These are all, perhaps, pieces of the puzzle, but still not the whole thing. I’m not sure we will ever have that exact answer because every person and every cancer is so unique in many ways.
I’ve met people who healed from cancer on dietary and lifestyle improvements alone.
And there is Annette, and others like her, who have built amazing, healthy lives, yet cancer just persists. Is it genetics? Something else? A combination of many different factors? We may never know that answer, definitively.
What I do know is that neither Annette nor I have changed our minds and decided to say, “Oh forget about food. I’m going to just start eating all the sugary sweets, fried foods, fast food, processed, artificial foods I want. It just doesn’t matter.” (Ok, I’ll be honest, there have been moments that we’ve considered this. I even joked with Annette that our next book should be Screw the Kitchen. But that was also in response to some of the difficulties she’s had with eating anything with this recurrence. Cancer sucks. It makes us angry. But we also need to find some humor in things, don’t you think?)
While neither one of us has made our diets so strict that we can’t enjoy ourselves – and we’ve always allowed guilty pleasures without the guilt! – we still know that we feel our best and that our bodies thrive much more when eating well. With cancer or without. And if food is what builds and supports our bodies, and eating well makes us feel good, why would we have it any other way?
 In the foreword of our book, Kicking Cancer in the Kitchen, David Katz, MD mentions that diseases are effects, not causes. Causes of what? According to a paper published in the Journal of the American Medial Association all the way back in 1993, Dr. Katz says “Premature death and chronic disease are attributable to just 10 behaviors each of us has the capacity to control…much dominated by tobacco use, dietary pattern and physical activity level.” This same information was reevaluated and published again in 2004.
Another study Dr. Katz addresses was reported in 2008 in the Proceedings od the National Academy of Sciences: It measured the effects of intervention on genes through a whole food plant-based diet, physical activity, psychosocial support and stress management. What was found? These factors had the ability to turn on 50 cancer suppressor genes and around 500 cancer promoter genes became less active.
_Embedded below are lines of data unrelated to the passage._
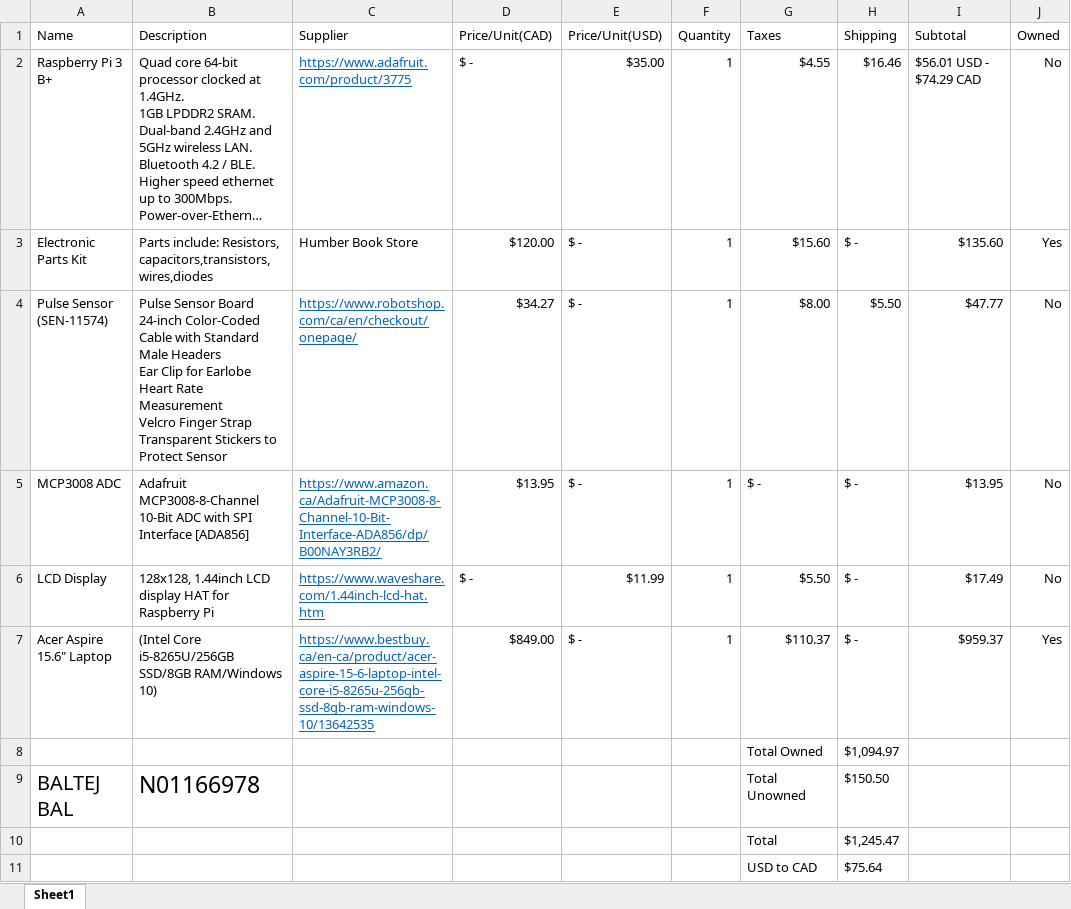
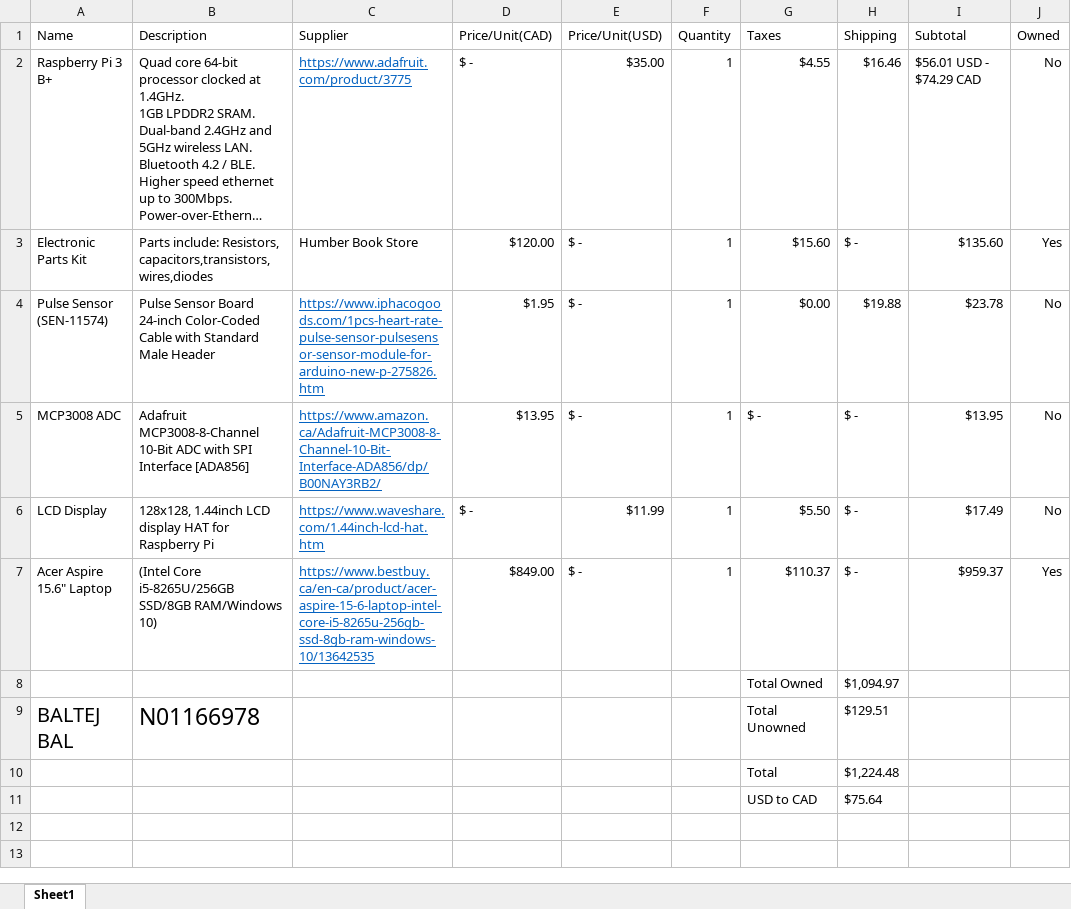
Before and after one commit to baltejbal/SWATCH, an Excel workbook: budget.xlsx, sheet Sheet1, drawn as a sheet; long unchanged cells end in …; values as stored, in another font and other column widths than the file's, no borders; table styles not drawn; ↵ is a line break in a cell; the diff names each change by its address in the sheet, - before the commit and + after, or states it on an @@ line.

Commit message:
Update budget.xlsx

```diff
--- a/budget.xlsx (sheet Sheet1)
+++ b/budget.xlsx (sheet Sheet1)
-B4 (Description): …Standard Male Headers ↵ Ear Clip for Earlobe Heart Rate Measurement ↵ Velcro Finger Strap ↵ Transparent Stickers to Protect Sensor
+B4 (Description): …Standard Male Header
-C4 (Supplier): https://www.robotshop.com/ca/en/checkout/onepage/
+C4 (Supplier): https://www.iphacogoods.com/1pcs-heart-rate-pulse-sensor-pulsesensor-sensor-module-for-arduino-new-p-275826.htm
-D4 (Price/Unit(CAD)): $34.27
+D4 (Price/Unit(CAD)): $1.95
-G4 (Taxes): $8.00
+G4 (Taxes): $0.00
-H4 (Shipping): $5.50
+H4 (Shipping): $19.88
-I4 (Subtotal): $47.77
+I4 (Subtotal): $23.78
-H9 (Shipping): $150.50
+H9 (Shipping): $129.51
-H10 (Shipping): $1,245.47
+H10 (Shipping): $1,224.48
```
 Cancer.net, Plant-based Foods 2/2012, approved by American Society of Clinical Oncology